Many B2B marketers have transitioned from other roles such as sales or business developers. Rockstar B2C marketers are certainly suitable for a B2B marketing role as long as they adjust their workflow and comply with the corporate/enterprise laws.
Your Take On Remote Hiring?
Hiring remotely for digital marketing jobs definitely has its perks on numerous fronts, including the financial and legal ones. That said, it could also be a tad more complicated, especially in terms of establishing the rightful business relationship long-term.
While I’m a proponent of remote work setups in general, I can’t disagree with the performance benefits of working in the same room. We have a bunch of people at the office and coordinating quickly, especially our emergency response team, is significantly faster than offloading to remote peers. Whenever the speed of execution is crucial, outsourcing is tricky to arrange.
For almost everything else, especially with hiring people for digital marketing jobs, remote works fine. You can tap into a larger pool, among its several other benefits. Often, hiring through trials solves that problem – working for a couple of weeks or a month at the office, even as a part-time engagement, tackling actual problems in a reverse-engineered manner.

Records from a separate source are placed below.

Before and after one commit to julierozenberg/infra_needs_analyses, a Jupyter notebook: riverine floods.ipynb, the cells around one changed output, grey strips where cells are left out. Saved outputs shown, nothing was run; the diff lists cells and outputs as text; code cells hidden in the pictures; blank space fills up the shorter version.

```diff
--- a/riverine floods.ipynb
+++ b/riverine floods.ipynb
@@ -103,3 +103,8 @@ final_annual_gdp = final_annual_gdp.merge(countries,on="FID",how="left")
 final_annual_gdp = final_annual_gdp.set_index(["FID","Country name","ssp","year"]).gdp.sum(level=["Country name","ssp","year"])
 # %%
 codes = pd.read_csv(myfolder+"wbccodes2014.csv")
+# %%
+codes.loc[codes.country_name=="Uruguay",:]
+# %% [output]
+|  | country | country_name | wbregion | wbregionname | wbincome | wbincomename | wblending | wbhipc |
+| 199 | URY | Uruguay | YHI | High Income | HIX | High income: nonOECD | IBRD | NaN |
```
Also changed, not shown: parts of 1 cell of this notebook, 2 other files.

Freelancers excel really well – large corps are about processes, and focus on tons of theory before getting to work. Businesses can solve problems and acquire procedural knowledge on-the-go.
Here’s our experience hiring remotely, the common challenges we’ve faced and the possible options that work out.